"I suspect you can look for that to come," he said. "That's one of the things that makes the injunction of construction really surprising in that there is no violation of law to construct a building on Indian land. I think we made that argument in the court," he said.
"Enjoining construction was unusual, certainly under the Indian Gaming Regulatory Act and the compact, because they regulate gaming. They don't regulate construction."
Whittlesey said the issues of jurisdiction and governmental control would not apply to nongaming uses.
Whittlesey said he thought the issue could be solved at the 10th Circuit.
"I don't think this is a Supreme Court case," he said. "You'd have to find a constitutional issue."
Vicki Sousa, attorney for the Kialegee Tribal Town, phoned the tribe's town king, Tiger Hobia, outside the courthouse to tell him the ruling, which for the Kialegees was upsetting news.
"What this says is, 'You're inferior. Even though you're Creek, you have no rights. You mean nothing. It's your bigger, more powerful sister,'" Sousa said.
The court ruling could harm the relationship between the Kialegees and the Creek Nation, she said.
"We were negotiating for services that the Muscogee (Creek) Nation could provide the casino," she said.
Luis Figueredo, one of the principals of casino developer Golden Canyon Partners LLC, testified Thursday that "the two chiefs," Hobia and Creek Nation Chief George Tiger, had been in talks for the Creek Nation to provide its Light Horse Police services at the casino.
World Staff Writer Rhett Morgan contributed to this story.
Original Print Headline: Judge halts casino construction
Susan Hylton 918-581-8381
Construction progress on the Kialegee casino in Broken Arrow is seen Friday.
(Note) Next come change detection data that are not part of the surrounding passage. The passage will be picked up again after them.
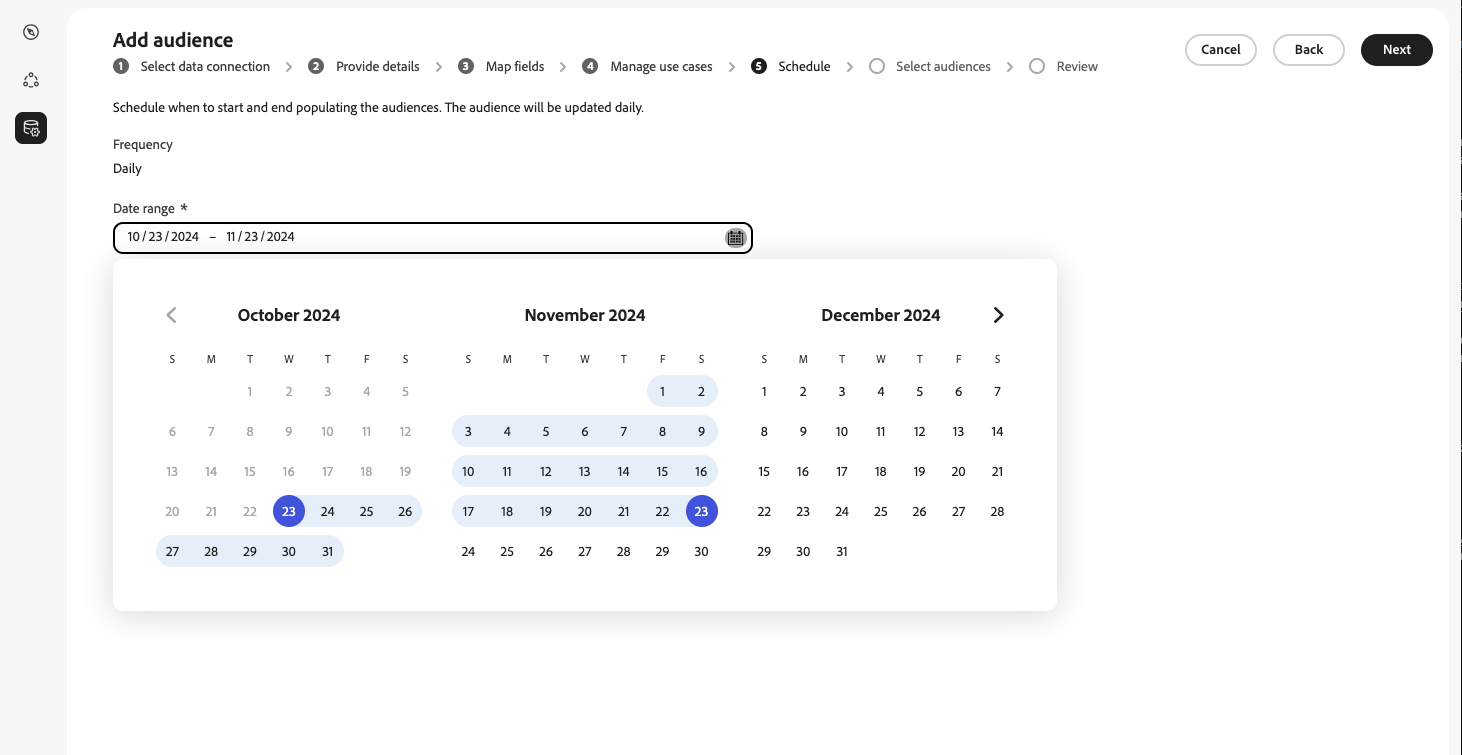
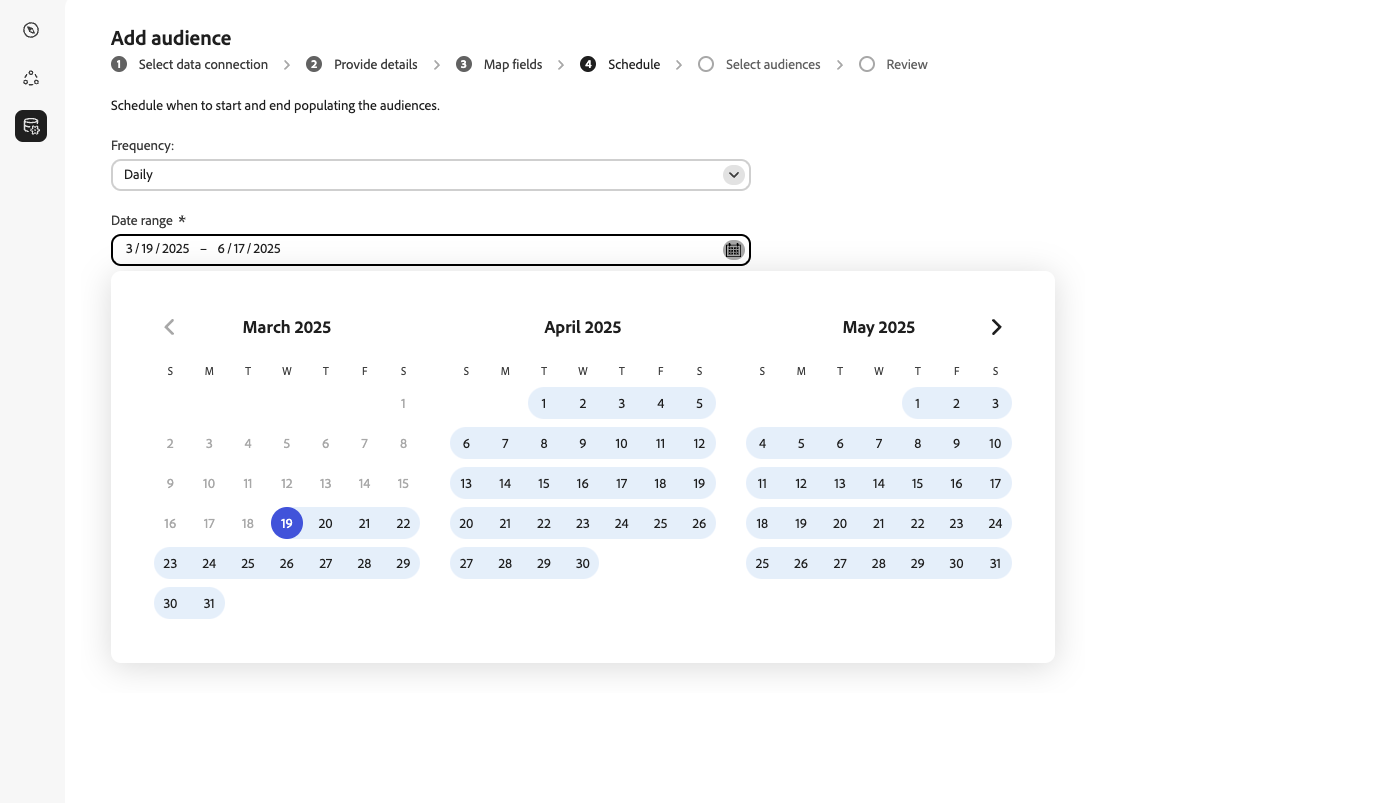
Add flexible audience membership option

diff --git a/help/guide/setup/onboard-audiences.md b/help/guide/setup/onboard-audiences.md
@@ -209,13 +209,17 @@ After selecting the desired use cases for each identity, proceed to the next ste
 
 ### Schedule {#schedule}
 
-Schedule when to start and end populating the audiences. The audience membership will be refreshed according to this schedule. For the first release of Real-Time CDP Collaboration, a daily audience import is the only available option.
+Schedule when to start and end populating and refreshing the audiences. The audience membership will be refreshed according to this schedule. 
+
+![Schedule screen showing start and end dates for populating the audiences.](/help/assets/setup/add-manage-audiences/Step-Schedule.png)
+
+Select the refresh rate for the audiences. Available options are between one and six-day refresh rates.
+
+![Schedule screen showing different frequency intervals for updating audience membership.](/help/assets/setup/add-manage-audiences/Step-Schedule-Set-Frequency.png)
 
 >[!IMPORTANT]
 >
 >After the end date in the date range, all audiences imported from this data connection will stop refreshing. To renew the connection, go to [Manage data connection](/help/guide/setup/manage-data-connection.md), and set a new end date.
-
-![Schedule screen showing start and end dates for populating the audiences.](/help/assets/setup/add-manage-audiences/Step-Schedule.png)
 
 ### Select audiences {#select-audience}
 
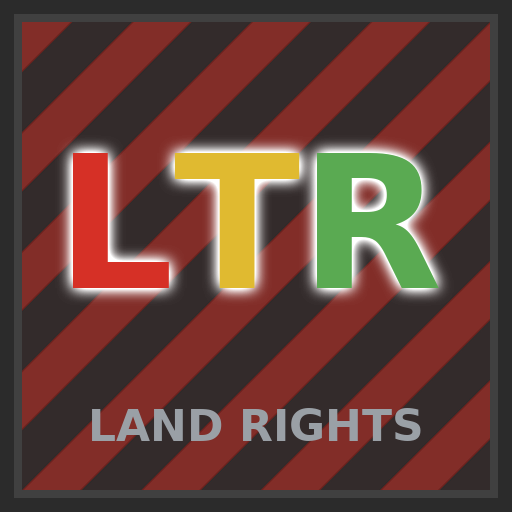
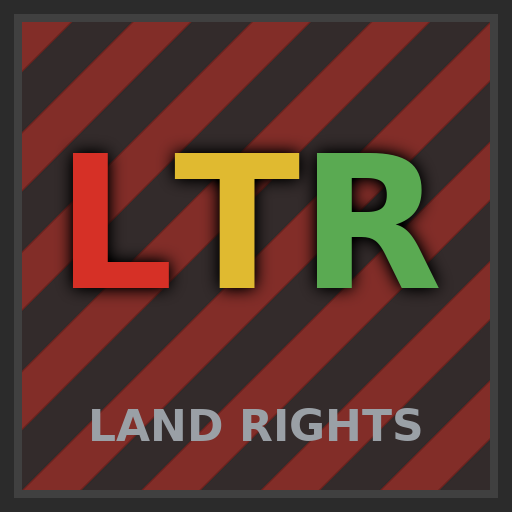
thumbnail: a black drop shadow instead of a white halo
The ground is already dark, so a dark halo sinks into it and reads as depth
beneath the glyphs, where the white one announced itself as a rim drawn
around them. Being subtractive it also needs less force: radius 8 at
strength 1.5, against 7 at 2.2 for the white version, because it only has
to darken the stripe it covers rather than overpower it.

Renames GLOW to HALO, since the constant is now black and "GLOW = (0,0,0)"
reads as a contradiction, and rewrites the rationale above it, which still
argued for white. No change to the rendered card -- byte-identical.

Changed region(s): [[0.3125, 0.25, 0.875, 0.5938], [0.0938, 0.25, 0.375, 0.5938]]

diff --git a/tools/gen_thumbnail.py b/tools/gen_thumbnail.py
@@ -28,17 +28,22 @@ FRAME_INSET = 14
 FRAME_WIDTH = 8
 SUBTITLE_FILL = (154, 160, 166)
 
-# A white halo behind the mark, centred (no offset) rather than cast to one
-# side. The card underlays the wilderness stripes, and wilderness red is
-# also the L's own color -- so wherever a stripe fell behind the L the
-# letter dissolved into it. The halo separates every letter from whatever
-# is under it without changing the letters themselves, which have to stay
-# on the state palette. Strength lifts the blur's midtones so the halo
-# reads as a rim rather than a faint smudge; it clips at full white close
-# to the glyph, which is exactly where the contrast is needed.
-GLOW = (255, 255, 255)
-GLOW_RADIUS = 7
-GLOW_STRENGTH = 2.2
+# A halo behind the mark, centred (no offset) rather than cast to one side.
+# The card underlays the wilderness stripes, and wilderness red is also the
+# L's own color -- so wherever a stripe fell behind the L, the letter
+# dissolved into it. The halo separates every letter from whatever is under
+# it without changing the letters themselves, which have to stay on the
+# state palette.
+#
+# Black rather than white: the ground is already dark, so a dark halo sinks
+# into it and reads as depth beneath the glyphs, where a white one
+# announced itself as a rim drawn around them. That also buys a gentler
+# strength -- it only has to darken the stripe it covers, not overpower it.
+# Strength lifts the blur's midtones; past roughly 2 the halo stops falling
+# off and becomes a plate behind the mark.
+HALO = (0, 0, 0)
+HALO_RADIUS = 8
+HALO_STRENGTH = 1.5
 
 LETTERS = "LTR"
 SUBTITLE = "LAND RIGHTS"
@@ -85,10 +90,10 @@ def draw_letters(colors):
 
 
 def glow_for(layer):
-    """A blurred white copy of `layer`'s coverage, to sit directly behind it."""
-    alpha = layer.getchannel("A").filter(ImageFilter.GaussianBlur(GLOW_RADIUS))
-    alpha = alpha.point(lambda v: min(255, int(v * GLOW_STRENGTH)))
-    halo = Image.new("RGBA", layer.size, GLOW + (0,))
+    """A blurred copy of `layer`'s coverage, to sit directly behind it."""
+    alpha = layer.getchannel("A").filter(ImageFilter.GaussianBlur(HALO_RADIUS))
+    alpha = alpha.point(lambda v: min(255, int(v * HALO_STRENGTH)))
+    halo = Image.new("RGBA", layer.size, HALO + (0,))
     halo.putalpha(alpha)
     return halo
 
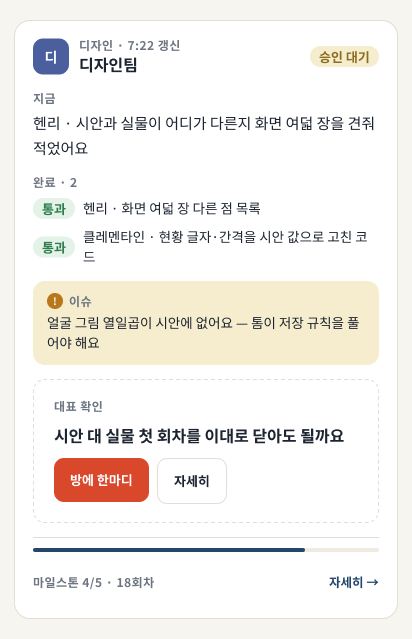
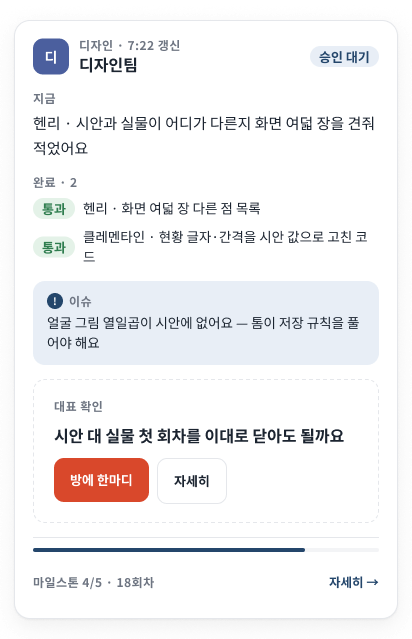
흰 결 = 정본(나리 정정, 대표 15:2x 장부 178, 마크 PASS) — 흰 열세 장이 원래 이름(fig-0916-*.png), 하늘빛 통과 값은 fig-0916-*-sky.png 로 기록. 피그마: '새 결 09-16 — 흰 결' 페이지가 맨 위, 하늘빛 페이지는 변수 묶음 풀어(451 paint) 기록으로. 도시 대조 변수 여섯 흰 값. 대응표 1번 줄 2판 정본. out/screens/2안-흰결/ 은 중복이라 관리 창이 지울 것(제 손엔 rm 없음)

Changed region(s): [[0.0583, 0.4163, 0.932, 0.5947], [0.7573, 0.0595, 0.932, 0.1189]]

diff --git a/teams/design/out/triptude-map.md b/teams/design/out/triptude-map.md
@@ -35,7 +35,7 @@
 
 | # | 우리 부품 (어디) | 트립튜드 변주 | 고른 기준 한 줄 | 바꾸나 · 이유 |
 | --- | --- | --- | --- | --- |
-| 1 | 색 — style.css `:root` 실측: 바탕 `--ground #e7e0d3` · 판 `--panel #fdfbf7` · 판2 `#f4efe4` · 먹 `--ink #1c1a17`·`#4a443b`·`#7a7266`·`#9a9184` · 선 `--line #d6cdbb`·`#ded5c4` · 도장 `--seal #0f5b52` · 대표 `--me #ecc85e` (어두운 화면 한 벌 더 있음, 37행) | **도시 대조 화면**(대표 11:06 기준, `ref/triptude-city-compare-tokens.md`): ground `#F7F5F0` · panel `#FFFFFF` · ink `#1B2430` · muted `#6E7683` · rule `#E3DED4` · soft `#EFEBE3` · 강조 남색 `#24466B`·코랄 `#D9482B`·청록 `#1E7F76`·호박 `#B8771A` · 통과 `#2F7D4F`/`#E4F2E8` · 보류 `#8A6D1F`/`#F6EDCF` · 그림자 `0 1 2 .06 + 0 8 24 .06` | 대표: "아이보리 톤을 밝은 rgb 계열로" — 바탕이 아이보리면 판이 안 뜬다. 그쪽은 아주 옅은 회백 바탕에 순백 판이 옅은 그림자로 뜬다 | **바꿈** — ground→`#F7F5F0`, panel→`#FFFFFF`, ink 넷→ink·muted 둘, line→rule, seal→남색 a, me→호박 c(대표 말풍선). 오사카(B)의 파랑 바탕은 안 쓴다 — 대표가 고른 건 도시 대조 화면이다. **보탬(헨리 09-16, 실물 사진 r20-tower-412·1280 뒤)** — `--rail`(왼 기둥)·`--sunk`(입력·눌린 탭·hover·code) → soft `#EFEBE3`: 이 둘이 아이보리로 남으면 "아이보리 버림"이 안 된다. `--bad`→코랄(7번), `--archive`→rule(22번), `--live`=pick 그대로, `--bad-bg/-line/-dim`·`--me-line`·`--seal-ink`·`--me-ink` 는 출처 없어 그대로. **2안 제안 — 흰 결(나리가 대표 15:2x 원문이라 옮긴 "새 시안쪽 기존 아이보리랑 브라운 빼고, 화이트 배경으로" — 장부에 없어 16:5x 되돌림, 정본은 이 줄 위 1판 값. 흰 판은 피그마 '2안 제안' 페이지와 `out/screens/2안-흰결/` 에, 세라가 제안 꼴로 올린 뒤 대표 한마디면 이 값으로)** — ground `#FFFFFF` · rule `#E5E7EB` · soft(panel-2·rail·sunk) `#F3F4F6` · 호박 c·hold → 남색 `#24466B`(브라운 뺌, 대표 강조는 남색 하나) · holdbg `#E8EEF6` · 크림 `#fff7ea` → `#EEF3F9`(대표 말풍선·여쭙는 상자·대표 결정 대기) · 흰 위 흰 카드라 그림자 `0 1 2 .05 + 0 8 24 .06` 을 켠다(tokens 그림자) · 나머지(ink·muted·코랄·청록·pick) 그대로 |
+| 1 | 색 — style.css `:root` 실측: 바탕 `--ground #e7e0d3` · 판 `--panel #fdfbf7` · 판2 `#f4efe4` · 먹 `--ink #1c1a17`·`#4a443b`·`#7a7266`·`#9a9184` · 선 `--line #d6cdbb`·`#ded5c4` · 도장 `--seal #0f5b52` · 대표 `--me #ecc85e` (어두운 화면 한 벌 더 있음, 37행) | **도시 대조 화면**(대표 11:06 기준, `ref/triptude-city-compare-tokens.md`): ground `#F7F5F0` · panel `#FFFFFF` · ink `#1B2430` · muted `#6E7683` · rule `#E3DED4` · soft `#EFEBE3` · 강조 남색 `#24466B`·코랄 `#D9482B`·청록 `#1E7F76`·호박 `#B8771A` · 통과 `#2F7D4F`/`#E4F2E8` · 보류 `#8A6D1F`/`#F6EDCF` · 그림자 `0 1 2 .06 + 0 8 24 .06` | 대표: "아이보리 톤을 밝은 rgb 계열로" — 바탕이 아이보리면 판이 안 뜬다. 그쪽은 아주 옅은 회백 바탕에 순백 판이 옅은 그림자로 뜬다 | **바꿈** — ground→`#F7F5F0`, panel→`#FFFFFF`, ink 넷→ink·muted 둘, line→rule, seal→남색 a, me→호박 c(대표 말풍선). 오사카(B)의 파랑 바탕은 안 쓴다 — 대표가 고른 건 도시 대조 화면이다. **보탬(헨리 09-16, 실물 사진 r20-tower-412·1280 뒤)** — `--rail`(왼 기둥)·`--sunk`(입력·눌린 탭·hover·code) → soft `#EFEBE3`: 이 둘이 아이보리로 남으면 "아이보리 버림"이 안 된다. `--bad`→코랄(7번), `--archive`→rule(22번), `--live`=pick 그대로, `--bad-bg/-line/-dim`·`--me-line`·`--seal-ink`·`--me-ink` 는 출처 없어 그대로. **2판 흰 결 — 정본(대표 15:2x 관리 창 원문 "새 시안쪽 기존 아이보리랑 브라운 빼고, 화이트 배경으로", 장부 178 · 16:5x 나리가 한 번 되돌렸다가 다시 세움 · 마크 PASS). 하늘빛 1판 값은 이 줄 위, 그림은 `fig-0916-*-sky.png` 와 피그마 '하늘빛 결(sky)' 페이지에 기록만** — ground `#FFFFFF` · rule `#E5E7EB` · soft(panel-2·rail·sunk) `#F3F4F6` · 호박 c·hold → 남색 `#24466B`(브라운 뺌, 대표 강조는 남색 하나) · holdbg `#E8EEF6` · 크림 `#fff7ea` → `#EEF3F9`(대표 말풍선·여쭙는 상자·대표 결정 대기) · 흰 위 흰 카드라 그림자 `0 1 2 .05 + 0 8 24 .06` 을 켠다(tokens 그림자) · 나머지(ink·muted·코랄·청록·pick) 그대로 |
 | 1-b | 어두운 화면(style.css 37행 dark 한 벌) | 도시 대조 화면 어두운 벌: ground `#151A21` · panel `#1D232C` · ink `#EDEAE3` · muted `#A3A9B3` · rule `#2C343F` · soft `#252C36` · 강조 `#8FB4E0`·`#F0846B`·`#5FC2B7`·`#E0AA55` | 대표가 어두운 화면을 보고 계신다(나리 확인) — 밝은 벌만 두면 대표 화면이 안 바뀐다 | **둘 다 둠, 어두운 기본은 뒤로** — 값은 같은 이름의 변수에 밝음·어두움 둘(피그마 모음 '도시 대조' 모드 둘). 화면은 밝은 벌 먼저 — style.css 38행의 어두운 자동 전환(`prefers-color-scheme`)은 밝은 벌이 실물로 선 뒤에 값만 갈아 끼운다. 1판의 "밝은 화면 하나로 통일"은 지운다 |
 | 2 | 글꼴 — IBM Plex Sans KR + Gowun Batang(팀 이름) + Plex Mono(라벨) | D | 글꼴 셋은 한 화면에 한 벌로 안 읽힌다 — 그쪽은 한 글꼴 두 굵기 | **바꿈** — Noto Sans KR Bold·Medium 둘로. Gowun·Mono 버림. 크기는 15/12/11/20 네 단 |
 | 3 | 팀 상황 카드(대시보드 ④ · 채팅 맨 위 · 비서실 말풍선) | **도시 대조 화면**(tokens.md CSS + 대표 그림 `in/triptude/B1-detail-1440.jpg`·`B2j-dossier-1440.jpg`) "부드러운 카드": 순백 판 + rule 1px + **모서리 16**(그림의 카드는 CSS 12 보다 둥글다) + 옅은 두 겹 그림자 + 안여백 14~18 · 눈썹 12 Bold muted · h3 16 700 · 본문 15/1.65 · 칩 13 Bold(통과 pick·보류 hold) · **경고 = 크림 상자 + 호박 ! 원**(B1-detail) · 여쭙는 상자 점선 1px rule 모서리 12 18/20 | 대표: "전체적으로 부드러운 카드 느낌" — 그 실체는 순백 + 1px + 16 + 옅은 그림자 넷이 같이 있는 것. 우리 카드 블록 넷이 그쪽 상자 셋에 하나씩 들어간다 | **바꿈(3판-b = 20:29)** — 팀 원 = 타일 36(팀 색, 모서리 10), 눈썹 = 한글 "디자인 · 7:22 갱신"(muted 12 Bold), 굵은 줄 = 지금(15/25), 완료 = 본문 줄 + 통과 칩(13 Bold), 이슈 = **크림 상자 + 호박 ! 원**(`B1-detail` 경고 상자 그대로), 대표 확인 = 여쭙는 상자(점선) + 코랄 단추, 꼬리 = 12 자간 .04em + 남색 막대, 카드 모서리 16(대표 그림의 카드가 12 보다 둥글다). 오사카 J·K·L 줄은 안 쓴다. **클레멘타인 실측(09-16, `fig-0916-team-card.png`, `tools/pixel/png.mjs` 색 카운트)** — 카드 선 `#e3ded4`(bbox 14,16–397,614, 2840px, 카드 둘레 형태) = 1번 줄 목표 rule `#E3DED4` 와 일치. 모서리 16 은 이 그림에서 아직 좌표로 못 쟀다 |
STEPHEN PINGRY/Tulsa World
Oklahoma Attorney General Scott Pruitt (left) and Kialegee attorney Dennis Whittlesey talk with the press outside the federal courthouse in Tulsa on Friday after the decision on the Kialegee casino was announced. MICHAEL WYKE/Tulsa World